- Ethereum’s transaction fees are still sky high despite blockchain improvements.
- The currency is in the midst of a bull run.
- Three Ethereum ETFs will launch in Canada next week.
The average cost of placing a transaction on the hit $24.74 on Friday, the highest since February 23, when the network observed average costs of $39.49. High transaction fees indicate huge amounts of activity on the Ethereum blockchain.
This spike comes a day after the launch of Ethereum’s ‘Berlin’ hard fork upgrade, an improvement which promised to slightly reduce transaction fees. The modest promises are clearly yet to take effect, and not enough to stem the inflation caused by the surging demand for Ethereum.
What’s happening in the Ether?

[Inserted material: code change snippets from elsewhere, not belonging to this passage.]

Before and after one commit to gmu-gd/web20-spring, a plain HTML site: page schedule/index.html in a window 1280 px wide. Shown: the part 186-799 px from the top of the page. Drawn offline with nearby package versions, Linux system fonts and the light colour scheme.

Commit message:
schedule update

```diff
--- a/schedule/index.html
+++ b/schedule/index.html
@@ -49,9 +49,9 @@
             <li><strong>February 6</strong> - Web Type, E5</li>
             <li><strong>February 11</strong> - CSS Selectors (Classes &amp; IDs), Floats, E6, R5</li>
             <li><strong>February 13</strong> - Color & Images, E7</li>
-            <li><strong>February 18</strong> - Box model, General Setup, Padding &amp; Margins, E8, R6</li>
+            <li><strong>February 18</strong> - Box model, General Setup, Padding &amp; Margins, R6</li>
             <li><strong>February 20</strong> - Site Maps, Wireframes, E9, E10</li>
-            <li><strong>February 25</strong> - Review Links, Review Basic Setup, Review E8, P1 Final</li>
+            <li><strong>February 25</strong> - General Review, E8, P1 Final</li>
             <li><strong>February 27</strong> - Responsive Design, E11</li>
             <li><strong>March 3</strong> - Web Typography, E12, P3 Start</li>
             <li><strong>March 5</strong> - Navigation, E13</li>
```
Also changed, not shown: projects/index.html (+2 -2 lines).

The market for Ethereum is white-hot right now. On April 16 the coin set an all-time high of $2,547, capping a bull run that saw its price cross the $2,000 threshold on the first of this month. Ethereum had struggled to push past $2,000 since setting a previous record of $2,036 on February 20.
The bull run shows few signs of waning. Right now, Ethereum trades at a price of $2,409, or 12.59% higher than last weekend.

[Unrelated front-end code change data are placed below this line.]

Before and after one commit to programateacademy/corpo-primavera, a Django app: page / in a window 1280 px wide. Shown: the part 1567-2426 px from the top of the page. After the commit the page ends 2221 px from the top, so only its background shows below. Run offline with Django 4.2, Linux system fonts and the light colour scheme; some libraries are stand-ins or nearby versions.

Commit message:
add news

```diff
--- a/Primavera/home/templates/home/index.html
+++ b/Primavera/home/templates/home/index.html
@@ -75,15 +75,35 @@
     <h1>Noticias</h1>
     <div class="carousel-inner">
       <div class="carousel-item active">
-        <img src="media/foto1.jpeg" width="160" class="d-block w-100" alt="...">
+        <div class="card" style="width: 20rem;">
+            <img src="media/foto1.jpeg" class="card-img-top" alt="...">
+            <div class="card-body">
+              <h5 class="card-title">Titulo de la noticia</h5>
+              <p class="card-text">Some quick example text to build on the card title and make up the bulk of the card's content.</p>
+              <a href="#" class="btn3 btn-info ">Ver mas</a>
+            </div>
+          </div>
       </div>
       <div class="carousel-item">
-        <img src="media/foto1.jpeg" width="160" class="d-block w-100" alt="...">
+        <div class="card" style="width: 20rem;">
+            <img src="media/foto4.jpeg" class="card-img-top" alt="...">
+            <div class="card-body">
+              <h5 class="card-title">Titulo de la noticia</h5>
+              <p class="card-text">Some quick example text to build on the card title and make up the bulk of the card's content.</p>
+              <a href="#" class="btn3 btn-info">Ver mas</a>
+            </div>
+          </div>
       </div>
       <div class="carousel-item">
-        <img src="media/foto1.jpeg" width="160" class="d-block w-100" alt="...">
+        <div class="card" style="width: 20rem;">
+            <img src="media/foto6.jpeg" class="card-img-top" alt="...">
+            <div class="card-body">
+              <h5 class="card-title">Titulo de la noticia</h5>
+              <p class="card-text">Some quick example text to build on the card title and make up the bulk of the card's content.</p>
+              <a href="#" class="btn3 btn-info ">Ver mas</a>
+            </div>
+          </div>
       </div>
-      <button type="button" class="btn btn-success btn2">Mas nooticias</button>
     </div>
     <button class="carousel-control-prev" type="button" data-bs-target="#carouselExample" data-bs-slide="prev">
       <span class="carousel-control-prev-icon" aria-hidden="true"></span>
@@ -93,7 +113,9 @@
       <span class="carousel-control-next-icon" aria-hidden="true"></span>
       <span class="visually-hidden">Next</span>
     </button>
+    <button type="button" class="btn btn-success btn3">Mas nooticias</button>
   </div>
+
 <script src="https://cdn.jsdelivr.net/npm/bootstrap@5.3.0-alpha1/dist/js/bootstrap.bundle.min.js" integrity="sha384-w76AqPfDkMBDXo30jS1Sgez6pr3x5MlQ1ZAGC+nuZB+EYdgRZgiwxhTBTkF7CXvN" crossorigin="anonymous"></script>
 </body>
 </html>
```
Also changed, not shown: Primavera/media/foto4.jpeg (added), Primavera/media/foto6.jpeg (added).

Growing institutional interest
Yesterday, Canada approved three Ethereum ETFs, each of which will start trading next week. An exchange-traded fund is an auditable, regulated instrument that tracks the price of an underlying asset, in this case Ethereum. They are one of the only ways for institutional investors to trade cryptocurrencies on the stock market.
The Ethereum ETFs, launched by Purpose, Evolve, and CI Global Asset Management, follow the launch of by the same firms in Canada earlier this year. Purpose’s ETF raised $421 million in the first two days of trading.
And in the latest show of strength for the crypto market, started trading on the Nasdaq this week, under the ticker $COIN. This is good news for Ethereum because it’s good news for crypto; $COIN closed at $342 on Friday, proof that Wall Street is firmly interested in digital currencies.
The views and opinions expressed by the author are for informational purposes only and do not constitute financial, investment, or other advice.